- e1071: Aside from having the weirdest name of the R packages, this one is probably one of the more most useful. Because of the industry I'm in, the Support Vector Machine has great functionality, and I seem to always have this package loaded. Outside of the SVM, there are a few other useful functions, including a Naive Bayes classifier, as well as a couple of clustering algorithms.
- randomForest: I've talked about the problems of decision trees before on this blog, so if I'm fitting any type of tree it's generally a random forest. If you don't know how these work, it essentially fits several trees based on randomized subsets of features, and averages (bags) the results. It's a great library, but does contain one piece of "functionality" that annoys me. An informational message on calling the library, which is just annoying to those of us who use R in a production server. See image below, with RODBC working without message, but randomForest providing an unnecessary message.
- RODBC: Speaking of RODBC, hey wait a minute didn't I just complain that Borne's list contained just a lot of general, non data-science specific packages? Don't care. This one is just too useful. RODBC is the package I use to connect to databases for data pulling and pushing. Best part? Data comes into R with correct data types, which doesn't always happen when you import from flat files or csv's. (A quick note though, I use RJDBC for similar functionality in production, because we use MSSQL and this allows me to use a *.jar proprietary driver)
- topicmodels (RTextTools?): These are the two libraries I use for text mining. Topicmodels provides a Latent Dirichlet Allocation (LDA) function that I use often. To be completely honest the two packages are complementary, and I can't remember which functions are contained in each package (I generally call them both at the same time), but together they provide most of the tools I need to process text data, as well as creating Document-Term matrices.
- nnet: If I want to test a simple neural network might perform well, or out-perform another model specification, I turn to this package. While there are many other packages providing various types of neural network, this is the simple standard for a neural network in its simplest form.

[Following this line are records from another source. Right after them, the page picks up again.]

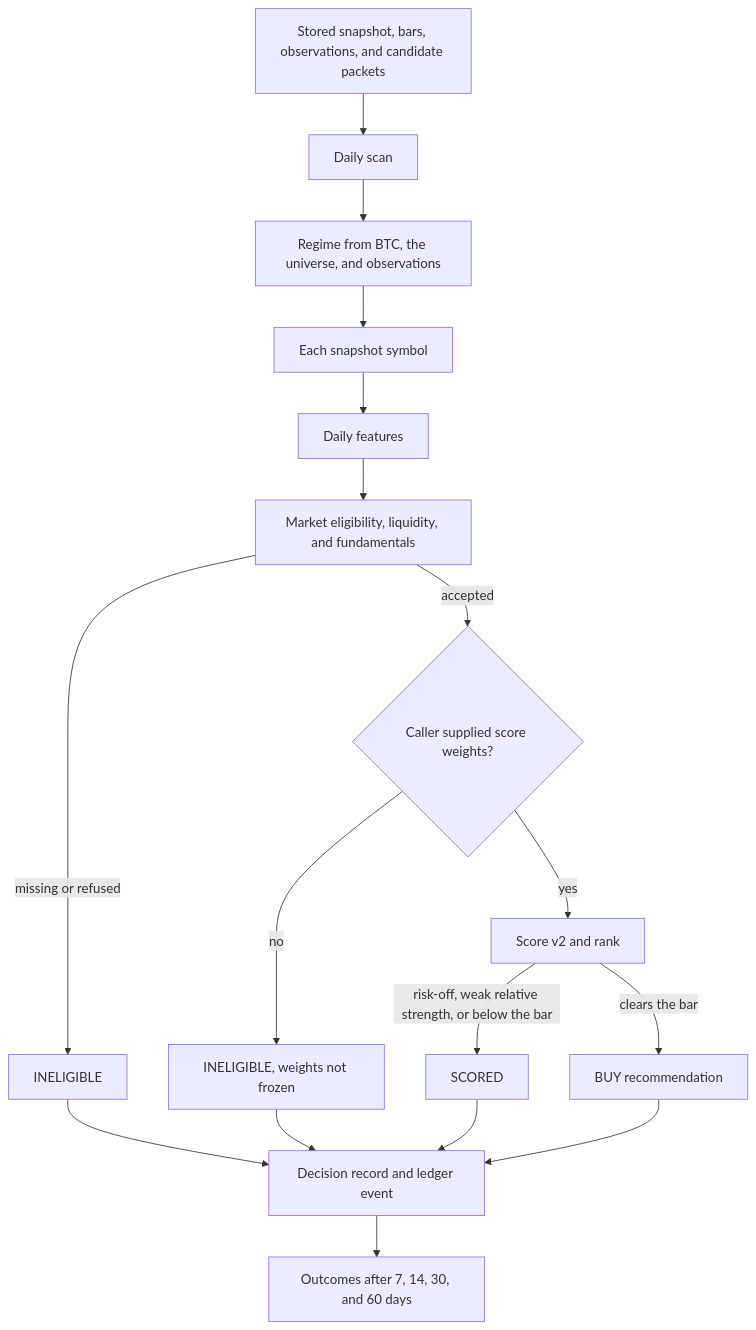
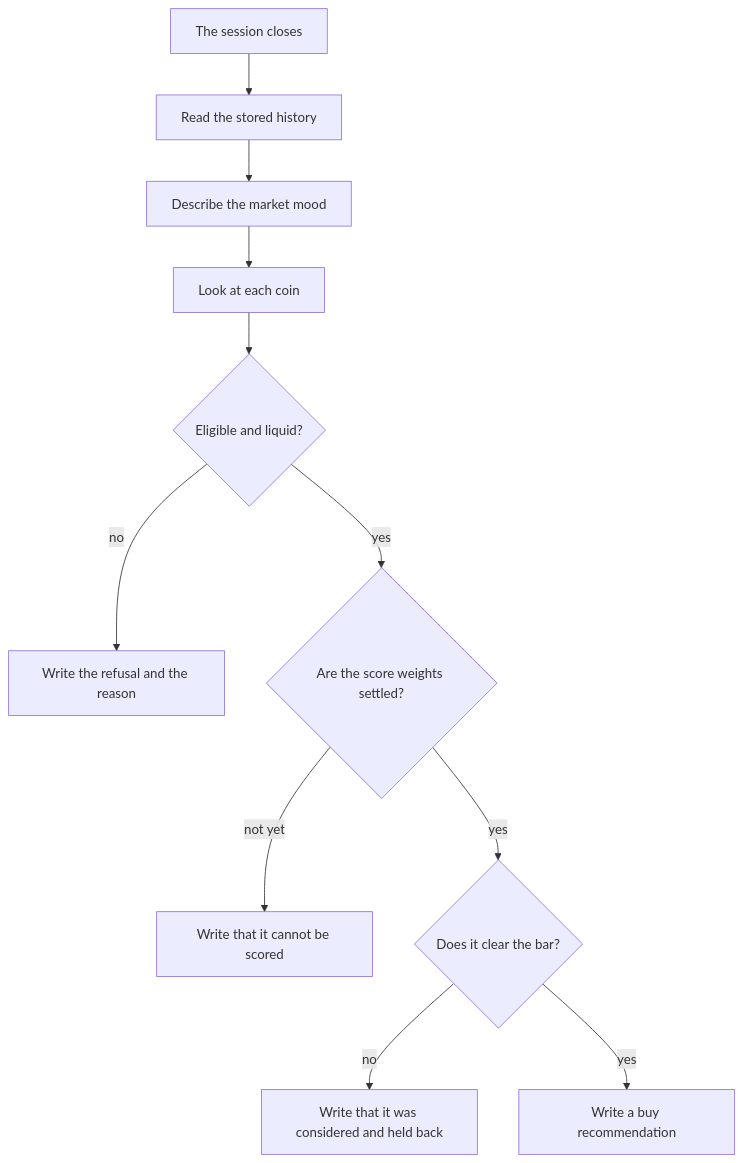
The first of 2 diagrams in README.md (soworks/cripto-intelligence-platform), drawn with Mermaid before and after one commit. The commit also changed other lines of this file and 1 other file, not shown here.

Commit message:
Explain the research book in plain language and keep the engine map with the architecture notes.

````diff
--- a/README.md
+++ b/README.md
@@ -70,19 +31,13 @@
 ```mermaid
 flowchart TD
-  inputs["Stored snapshot, bars, observations, and candidate packets"] --> scan["Daily scan"]
-  scan --> regime["Regime from BTC, the universe, and observations"]
-  regime --> symbol["Each snapshot symbol"]
-  symbol --> features["Daily features"]
-  features --> gates["Market eligibility, liquidity, and fundamentals"]
-  gates -->|missing or refused| ineligible["INELIGIBLE"]
-  gates -->|accepted| weights{"Caller supplied score weights?"}
-  weights -->|no| unfrozen["INELIGIBLE, weights not frozen"]
-  weights -->|yes| rank["Score v2 and rank"]
-  rank -->|risk-off, weak relative strength, or below the bar| scored["SCORED"]
-  rank -->|clears the bar| buy["BUY recommendation"]
-  ineligible --> record["Decision record and ledger event"]
-  unfrozen --> record
-  scored --> record
-  buy --> record
-  record --> outcomes["Outcomes after 7, 14, 30, and 60 days"]
+  close["The session closes"] --> history["Read the stored history"]
+  history --> mood["Describe the market mood"]
+  mood --> coin["Look at each coin"]
+  coin --> gates{"Eligible and liquid?"}
+  gates -->|no| refused["Write the refusal and the reason"]
+  gates -->|yes| weights{"Are the score weights settled?"}
+  weights -->|not yet| unscored["Write that it cannot be scored"]
+  weights -->|yes| rank{"Does it clear the bar?"}
+  rank -->|no| held["Write that it was considered and held back"]
+  rank -->|yes| buy["Write a buy recommendation"]
 ```
````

I will use this as a test first before turning to the more complex and dynamic packages.
The list above contains the most valuable functions I use, however these functions below also make my work life much easier:
For Twitter connectivity: twitteR (requires that you acquire a twitter developer's account)
For Geo processing: rgeos,geosphere
For visualization/GUI functionality: rattle, grDevices, ggplot2